If the aviation sector can fly Paris to Tokyo in three hours, it can – and must – go green, says Transport & Environment
Airbus has patented a plane that can fly from Paris to Tokyo in under 3 hours.
Solar Impulse, a plane fuelled only by the sun’s rays, last month crossed the Pacific in a record-breaking journey – although the last leg of its round-the-world trip had to be postponed due to technical problems.
These breakthroughs show that 100 years after the Wright Brothers, the aviation industry can still ignite our imagination with new ideas. It’s essential that this deep commitment to innovation is fully targeted at cleaning up of air travel.
The aviation sector is already responsible for greenhouse gas emissions the size of Germany’s, with the amount set to roughly triple by 2050.
Shipping is on a similar path – it accounts for almost 3% of global emissions and those emissions are projected to grow between 50% and 250% by 2050.
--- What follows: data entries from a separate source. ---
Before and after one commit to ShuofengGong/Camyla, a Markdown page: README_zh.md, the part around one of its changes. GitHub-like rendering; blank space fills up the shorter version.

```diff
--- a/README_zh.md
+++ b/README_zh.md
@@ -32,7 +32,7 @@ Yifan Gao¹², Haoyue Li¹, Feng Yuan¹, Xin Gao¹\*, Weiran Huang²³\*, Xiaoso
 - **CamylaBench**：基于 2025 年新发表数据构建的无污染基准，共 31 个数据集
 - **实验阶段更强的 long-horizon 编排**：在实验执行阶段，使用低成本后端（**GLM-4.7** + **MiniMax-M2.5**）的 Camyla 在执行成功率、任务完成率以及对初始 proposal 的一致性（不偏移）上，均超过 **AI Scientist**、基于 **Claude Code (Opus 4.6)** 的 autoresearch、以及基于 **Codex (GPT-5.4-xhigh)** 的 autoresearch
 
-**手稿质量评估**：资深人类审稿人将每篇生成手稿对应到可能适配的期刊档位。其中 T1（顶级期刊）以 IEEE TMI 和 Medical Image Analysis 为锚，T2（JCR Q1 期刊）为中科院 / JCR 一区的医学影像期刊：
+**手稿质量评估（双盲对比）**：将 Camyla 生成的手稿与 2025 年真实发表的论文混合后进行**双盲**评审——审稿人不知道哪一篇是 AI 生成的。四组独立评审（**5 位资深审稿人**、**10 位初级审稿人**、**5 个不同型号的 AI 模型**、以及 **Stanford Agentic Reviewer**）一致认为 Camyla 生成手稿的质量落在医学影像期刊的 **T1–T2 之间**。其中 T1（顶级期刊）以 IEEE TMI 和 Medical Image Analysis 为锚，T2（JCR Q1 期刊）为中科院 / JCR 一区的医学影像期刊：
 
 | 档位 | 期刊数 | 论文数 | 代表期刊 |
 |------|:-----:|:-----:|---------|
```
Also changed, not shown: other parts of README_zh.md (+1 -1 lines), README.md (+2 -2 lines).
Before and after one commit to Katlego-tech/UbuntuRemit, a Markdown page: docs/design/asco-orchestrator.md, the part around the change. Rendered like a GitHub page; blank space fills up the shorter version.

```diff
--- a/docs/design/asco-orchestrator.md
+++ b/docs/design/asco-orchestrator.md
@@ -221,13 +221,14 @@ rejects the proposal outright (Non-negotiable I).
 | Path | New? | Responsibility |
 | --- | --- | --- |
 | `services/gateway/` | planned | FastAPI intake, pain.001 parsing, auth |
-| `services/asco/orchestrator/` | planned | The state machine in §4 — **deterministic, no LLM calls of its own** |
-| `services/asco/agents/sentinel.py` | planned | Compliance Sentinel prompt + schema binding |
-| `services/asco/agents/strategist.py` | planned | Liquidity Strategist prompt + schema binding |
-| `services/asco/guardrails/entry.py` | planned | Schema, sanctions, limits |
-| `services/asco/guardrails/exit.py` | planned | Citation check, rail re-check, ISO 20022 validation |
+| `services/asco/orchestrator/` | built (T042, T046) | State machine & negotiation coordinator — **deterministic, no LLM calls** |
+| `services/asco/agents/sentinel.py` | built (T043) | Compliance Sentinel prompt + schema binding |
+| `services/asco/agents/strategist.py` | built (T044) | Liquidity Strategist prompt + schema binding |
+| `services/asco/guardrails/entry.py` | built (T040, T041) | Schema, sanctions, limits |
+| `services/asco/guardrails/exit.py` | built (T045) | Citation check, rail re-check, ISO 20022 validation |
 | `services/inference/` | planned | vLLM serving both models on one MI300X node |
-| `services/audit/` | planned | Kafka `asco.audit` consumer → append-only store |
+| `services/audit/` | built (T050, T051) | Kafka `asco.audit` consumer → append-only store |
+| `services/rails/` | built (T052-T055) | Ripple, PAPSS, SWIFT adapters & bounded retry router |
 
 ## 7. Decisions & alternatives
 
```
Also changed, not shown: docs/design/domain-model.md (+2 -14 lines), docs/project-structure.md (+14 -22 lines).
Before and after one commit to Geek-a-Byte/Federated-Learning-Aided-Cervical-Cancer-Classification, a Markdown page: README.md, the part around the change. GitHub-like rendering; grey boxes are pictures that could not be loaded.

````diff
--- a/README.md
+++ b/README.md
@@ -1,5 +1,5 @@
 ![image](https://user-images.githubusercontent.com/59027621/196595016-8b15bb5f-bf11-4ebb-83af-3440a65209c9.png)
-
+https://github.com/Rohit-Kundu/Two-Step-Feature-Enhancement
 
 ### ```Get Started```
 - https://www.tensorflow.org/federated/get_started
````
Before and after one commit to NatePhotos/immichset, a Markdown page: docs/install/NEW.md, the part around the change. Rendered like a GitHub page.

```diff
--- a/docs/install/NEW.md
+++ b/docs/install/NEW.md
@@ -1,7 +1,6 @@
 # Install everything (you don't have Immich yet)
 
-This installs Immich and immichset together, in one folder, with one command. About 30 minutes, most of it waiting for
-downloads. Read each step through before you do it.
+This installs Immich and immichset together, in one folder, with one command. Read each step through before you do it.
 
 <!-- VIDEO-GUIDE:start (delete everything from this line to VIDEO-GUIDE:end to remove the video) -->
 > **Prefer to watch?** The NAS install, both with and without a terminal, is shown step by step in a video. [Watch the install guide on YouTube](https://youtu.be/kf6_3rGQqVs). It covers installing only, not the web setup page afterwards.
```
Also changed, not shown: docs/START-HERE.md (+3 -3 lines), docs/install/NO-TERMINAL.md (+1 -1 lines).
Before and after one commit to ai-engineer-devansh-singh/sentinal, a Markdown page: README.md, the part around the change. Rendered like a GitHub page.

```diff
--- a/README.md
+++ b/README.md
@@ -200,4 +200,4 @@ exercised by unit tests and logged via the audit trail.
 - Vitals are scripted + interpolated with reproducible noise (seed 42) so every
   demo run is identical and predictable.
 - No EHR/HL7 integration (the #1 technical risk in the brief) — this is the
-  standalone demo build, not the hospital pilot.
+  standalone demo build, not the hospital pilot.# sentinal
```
As the rest of the economy slowly but steadily decouples growth from carbon emissions, these sectors are consuming an ever larger share of the global carbon budget.
With their projected growth rates, international aviation and shipping could account for a quarter of the allowable emissions to hold warming to 2C – the international goal.
That would place an extra burden on other sectors of the economy, or more likely, fatally undermine our hopes of keeping a temperature increase under 2C. (Let alone the tighter 1.5C goal demanded by countries most vulnerable to warming impacts.)
With such stark facts (and their proven capacity to innovate), you would think that international aviation and shipping would be front and centre in the discussions leading up to the Paris COP.
After all, there is broad agreement that emissions reductions need to take place in all sectors of the economy and in all countries.
Unmistakably, these two global sectors (as big as the 6th and 7th most carbon polluting countries in the world) are the two elephants in the room at Paris.
And the aviation industry is working hard to pass unnoticed in Paris.
Tony Tyler, the head of the industry association IATA, made a plea at the recent Paris air show for the aviation sector to be left out of the Paris climate agreement.
His argument was that addressing emissions from aviation should be left to the UN agencies that regulates it – the International Civil Aviation Organization (ICAO).
The shipping lobby makes the same case for keeping its emissions under the remit of the International Maritime Organization (IMO).
Given the track record that these organisations have on climate – decades of procrastination – this would be an incredible mistake.
Only this May, the IMO’s Marine Environmental Protection Committee (MEPC) rejected a call by the Marshall Islands, a nation that could be drowned due to rising sea levels, to set an emissions target for that sector.
Meanwhile, ICAO’s efforts are based on a target of carbon neutral growth from 2020 – a target that is totally insufficient for the 2C scenario, and that could be met using a questionable offsetting scheme.
The sector continues to receive generous tax-free status for its fuel, worth an estimated €60 billion a year in the EU alone, despite commitments from G20 nations to end fossil fuel subsidies.
The current wording in the Paris text that deals with international aviation and shipping sets a modest goal – that ICAO and IMO should set emissions targets that reflect the shared goal of limiting a temperature increase to 2C.
It still leaves ICAO and IMO with responsibility to identify what this target would be and what measures should be adopted to achieve it, but requires both organisations to step up their climate efforts.
Despite this modest objective, the text has sparked furious opposition since it was introduced by EU negotiators earlier this year. It is unclear if it will even survive until the opening of the Paris COP.
The aviation and shipping industries have an incredible ability to innovate, but we must make sure this innovation is targeted at creating a low-emissions future. Including the industry in the Paris agreement is a prerequisite to achieve this goal.
Andrew Murphy is an aviation expert at campaign group Transport & Environment